Records for the exercise: Begin
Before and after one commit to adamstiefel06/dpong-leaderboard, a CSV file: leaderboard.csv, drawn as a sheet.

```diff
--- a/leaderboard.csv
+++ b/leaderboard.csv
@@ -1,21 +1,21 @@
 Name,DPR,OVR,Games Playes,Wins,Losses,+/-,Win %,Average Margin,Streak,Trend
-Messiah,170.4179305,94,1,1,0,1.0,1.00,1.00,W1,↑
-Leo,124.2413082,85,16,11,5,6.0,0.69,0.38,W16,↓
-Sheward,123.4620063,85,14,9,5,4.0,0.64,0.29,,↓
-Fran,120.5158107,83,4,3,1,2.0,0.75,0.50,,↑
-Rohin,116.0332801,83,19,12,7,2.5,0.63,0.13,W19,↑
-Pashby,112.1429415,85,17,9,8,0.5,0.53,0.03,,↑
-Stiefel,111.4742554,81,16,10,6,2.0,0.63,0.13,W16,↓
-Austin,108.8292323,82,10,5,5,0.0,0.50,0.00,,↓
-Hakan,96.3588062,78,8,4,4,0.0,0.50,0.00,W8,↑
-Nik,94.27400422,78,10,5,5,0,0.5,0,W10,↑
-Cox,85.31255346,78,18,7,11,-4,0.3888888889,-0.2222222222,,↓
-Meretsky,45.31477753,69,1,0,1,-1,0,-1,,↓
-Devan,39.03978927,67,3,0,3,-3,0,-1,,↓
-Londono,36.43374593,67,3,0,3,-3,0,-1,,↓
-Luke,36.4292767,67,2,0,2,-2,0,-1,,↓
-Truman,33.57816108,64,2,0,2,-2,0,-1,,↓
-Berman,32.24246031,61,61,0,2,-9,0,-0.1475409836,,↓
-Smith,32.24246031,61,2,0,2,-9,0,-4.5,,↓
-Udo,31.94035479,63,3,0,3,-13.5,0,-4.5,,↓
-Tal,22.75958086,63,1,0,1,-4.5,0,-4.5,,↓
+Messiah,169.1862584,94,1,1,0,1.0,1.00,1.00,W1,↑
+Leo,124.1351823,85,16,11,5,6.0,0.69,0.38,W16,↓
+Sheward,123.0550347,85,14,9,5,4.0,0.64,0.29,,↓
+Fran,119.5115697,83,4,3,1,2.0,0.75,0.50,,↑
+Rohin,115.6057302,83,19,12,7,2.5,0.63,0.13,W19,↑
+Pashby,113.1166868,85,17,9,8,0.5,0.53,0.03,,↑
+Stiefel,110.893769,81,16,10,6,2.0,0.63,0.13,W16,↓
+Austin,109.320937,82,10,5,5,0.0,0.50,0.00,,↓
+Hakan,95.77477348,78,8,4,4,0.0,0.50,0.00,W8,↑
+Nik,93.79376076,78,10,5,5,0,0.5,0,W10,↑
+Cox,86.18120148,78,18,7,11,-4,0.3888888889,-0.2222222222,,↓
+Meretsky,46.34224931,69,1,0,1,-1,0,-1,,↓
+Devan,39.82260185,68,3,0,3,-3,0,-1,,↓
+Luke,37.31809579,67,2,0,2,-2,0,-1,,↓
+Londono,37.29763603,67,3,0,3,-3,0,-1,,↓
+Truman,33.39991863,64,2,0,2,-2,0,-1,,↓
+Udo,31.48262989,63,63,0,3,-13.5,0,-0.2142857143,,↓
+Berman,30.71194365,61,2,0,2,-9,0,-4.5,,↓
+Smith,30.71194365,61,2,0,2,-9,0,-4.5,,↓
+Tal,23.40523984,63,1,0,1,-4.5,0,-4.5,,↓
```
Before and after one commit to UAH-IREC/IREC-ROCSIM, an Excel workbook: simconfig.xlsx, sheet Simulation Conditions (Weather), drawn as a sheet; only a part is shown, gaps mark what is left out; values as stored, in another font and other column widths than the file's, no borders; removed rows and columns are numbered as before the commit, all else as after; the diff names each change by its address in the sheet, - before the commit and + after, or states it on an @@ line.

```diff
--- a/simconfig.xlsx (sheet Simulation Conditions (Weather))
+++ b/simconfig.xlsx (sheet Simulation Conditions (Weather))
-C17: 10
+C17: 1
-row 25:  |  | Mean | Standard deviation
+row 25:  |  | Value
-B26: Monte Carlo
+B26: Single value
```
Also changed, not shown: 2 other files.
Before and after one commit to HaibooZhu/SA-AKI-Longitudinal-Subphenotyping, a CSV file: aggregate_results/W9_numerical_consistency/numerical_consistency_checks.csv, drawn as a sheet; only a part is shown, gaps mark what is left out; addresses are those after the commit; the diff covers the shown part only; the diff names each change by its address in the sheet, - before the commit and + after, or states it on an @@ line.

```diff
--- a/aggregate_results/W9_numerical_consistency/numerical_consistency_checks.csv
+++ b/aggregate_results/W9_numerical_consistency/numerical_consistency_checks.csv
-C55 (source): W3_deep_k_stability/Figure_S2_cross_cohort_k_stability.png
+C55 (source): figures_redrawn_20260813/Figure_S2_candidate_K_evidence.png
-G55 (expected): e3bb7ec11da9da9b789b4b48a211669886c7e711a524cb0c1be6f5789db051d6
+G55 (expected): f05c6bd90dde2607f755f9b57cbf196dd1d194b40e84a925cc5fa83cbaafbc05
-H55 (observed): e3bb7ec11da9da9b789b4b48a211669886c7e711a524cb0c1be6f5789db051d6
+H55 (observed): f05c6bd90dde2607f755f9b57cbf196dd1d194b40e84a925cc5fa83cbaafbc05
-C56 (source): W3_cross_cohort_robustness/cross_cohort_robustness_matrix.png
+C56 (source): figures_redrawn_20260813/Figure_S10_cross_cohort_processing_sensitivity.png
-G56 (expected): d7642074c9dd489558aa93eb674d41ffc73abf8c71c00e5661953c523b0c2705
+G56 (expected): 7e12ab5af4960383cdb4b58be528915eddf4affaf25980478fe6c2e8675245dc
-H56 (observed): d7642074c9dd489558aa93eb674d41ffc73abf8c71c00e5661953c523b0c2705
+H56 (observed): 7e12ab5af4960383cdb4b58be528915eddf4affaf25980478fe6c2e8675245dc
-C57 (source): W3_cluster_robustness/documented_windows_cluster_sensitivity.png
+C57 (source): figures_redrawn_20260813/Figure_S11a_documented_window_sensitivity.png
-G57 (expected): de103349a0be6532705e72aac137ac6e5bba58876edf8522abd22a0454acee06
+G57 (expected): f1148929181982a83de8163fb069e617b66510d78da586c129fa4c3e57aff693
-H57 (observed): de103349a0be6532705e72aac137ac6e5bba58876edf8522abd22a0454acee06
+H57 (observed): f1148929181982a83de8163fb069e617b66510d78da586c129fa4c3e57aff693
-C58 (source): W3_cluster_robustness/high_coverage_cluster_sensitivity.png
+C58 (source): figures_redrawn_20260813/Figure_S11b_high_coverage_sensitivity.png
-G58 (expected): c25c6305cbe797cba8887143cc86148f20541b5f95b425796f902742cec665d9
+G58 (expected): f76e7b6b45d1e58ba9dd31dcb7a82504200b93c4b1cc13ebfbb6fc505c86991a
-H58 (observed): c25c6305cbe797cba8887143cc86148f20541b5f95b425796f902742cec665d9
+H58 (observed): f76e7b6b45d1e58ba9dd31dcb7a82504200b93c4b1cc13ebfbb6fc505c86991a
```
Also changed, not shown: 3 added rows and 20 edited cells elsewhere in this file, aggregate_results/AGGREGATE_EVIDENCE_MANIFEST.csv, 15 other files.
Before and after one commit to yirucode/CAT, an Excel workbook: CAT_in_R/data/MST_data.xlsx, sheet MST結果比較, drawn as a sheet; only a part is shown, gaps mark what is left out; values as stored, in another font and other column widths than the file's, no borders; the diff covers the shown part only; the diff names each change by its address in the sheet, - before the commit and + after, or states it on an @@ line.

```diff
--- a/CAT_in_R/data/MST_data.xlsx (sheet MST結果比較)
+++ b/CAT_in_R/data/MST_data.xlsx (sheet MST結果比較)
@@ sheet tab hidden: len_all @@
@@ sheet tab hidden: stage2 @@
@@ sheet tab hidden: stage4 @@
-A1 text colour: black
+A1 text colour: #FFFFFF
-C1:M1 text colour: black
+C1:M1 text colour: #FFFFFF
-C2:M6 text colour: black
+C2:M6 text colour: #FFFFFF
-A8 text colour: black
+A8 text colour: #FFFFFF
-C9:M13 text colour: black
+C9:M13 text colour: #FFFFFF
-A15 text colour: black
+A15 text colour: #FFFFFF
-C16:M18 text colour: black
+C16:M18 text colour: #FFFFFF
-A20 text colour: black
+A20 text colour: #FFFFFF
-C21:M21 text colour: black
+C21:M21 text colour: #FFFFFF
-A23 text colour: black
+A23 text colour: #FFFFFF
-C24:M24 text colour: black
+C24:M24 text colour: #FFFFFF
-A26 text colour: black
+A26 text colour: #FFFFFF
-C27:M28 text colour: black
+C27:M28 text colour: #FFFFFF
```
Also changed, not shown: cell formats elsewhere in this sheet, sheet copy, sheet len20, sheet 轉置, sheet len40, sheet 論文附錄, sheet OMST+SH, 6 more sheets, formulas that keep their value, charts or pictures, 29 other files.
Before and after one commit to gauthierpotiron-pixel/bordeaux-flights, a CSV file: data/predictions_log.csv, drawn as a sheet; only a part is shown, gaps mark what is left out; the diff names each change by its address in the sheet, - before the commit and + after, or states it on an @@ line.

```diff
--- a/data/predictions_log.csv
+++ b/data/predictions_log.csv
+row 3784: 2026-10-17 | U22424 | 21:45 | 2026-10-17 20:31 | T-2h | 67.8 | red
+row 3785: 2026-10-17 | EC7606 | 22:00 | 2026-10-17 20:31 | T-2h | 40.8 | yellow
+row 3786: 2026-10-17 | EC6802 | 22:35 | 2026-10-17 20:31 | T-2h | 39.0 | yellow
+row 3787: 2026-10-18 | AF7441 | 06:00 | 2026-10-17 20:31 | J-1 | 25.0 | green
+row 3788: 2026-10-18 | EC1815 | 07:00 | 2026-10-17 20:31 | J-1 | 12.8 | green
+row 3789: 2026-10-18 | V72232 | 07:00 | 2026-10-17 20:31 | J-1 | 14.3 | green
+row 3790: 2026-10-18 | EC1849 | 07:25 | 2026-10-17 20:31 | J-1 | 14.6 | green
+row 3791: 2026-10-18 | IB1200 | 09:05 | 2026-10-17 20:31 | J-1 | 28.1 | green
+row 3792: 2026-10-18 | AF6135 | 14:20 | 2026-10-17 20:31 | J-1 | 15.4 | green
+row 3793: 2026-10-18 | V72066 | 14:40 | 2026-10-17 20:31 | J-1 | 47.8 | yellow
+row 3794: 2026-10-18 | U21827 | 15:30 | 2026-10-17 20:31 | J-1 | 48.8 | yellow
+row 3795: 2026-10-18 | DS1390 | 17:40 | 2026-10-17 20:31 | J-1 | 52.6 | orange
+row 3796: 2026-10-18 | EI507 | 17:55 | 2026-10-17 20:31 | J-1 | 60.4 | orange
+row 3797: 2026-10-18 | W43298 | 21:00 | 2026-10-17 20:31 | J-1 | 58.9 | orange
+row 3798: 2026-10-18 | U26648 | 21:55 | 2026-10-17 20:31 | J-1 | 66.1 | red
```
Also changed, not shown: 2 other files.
Records for the exercise: End
In the records above, find each line that holds the word "simconfig"; copy all such lines.

Before and after one commit to UAH-IREC/IREC-ROCSIM, an Excel workbook: simconfig.xlsx, sheet Simulation Conditions (Weather), drawn as a sheet; only a part is shown, gaps mark what is left out; values as stored, in another font and other column widths than the file's, no borders; removed rows and columns are numbered as before the commit, all else as after; the diff names each change by its address in the sheet, - before the commit and + after, or states it on an @@ line.
--- a/simconfig.xlsx (sheet Simulation Conditions (Weather))
+++ b/simconfig.xlsx (sheet Simulation Conditions (Weather))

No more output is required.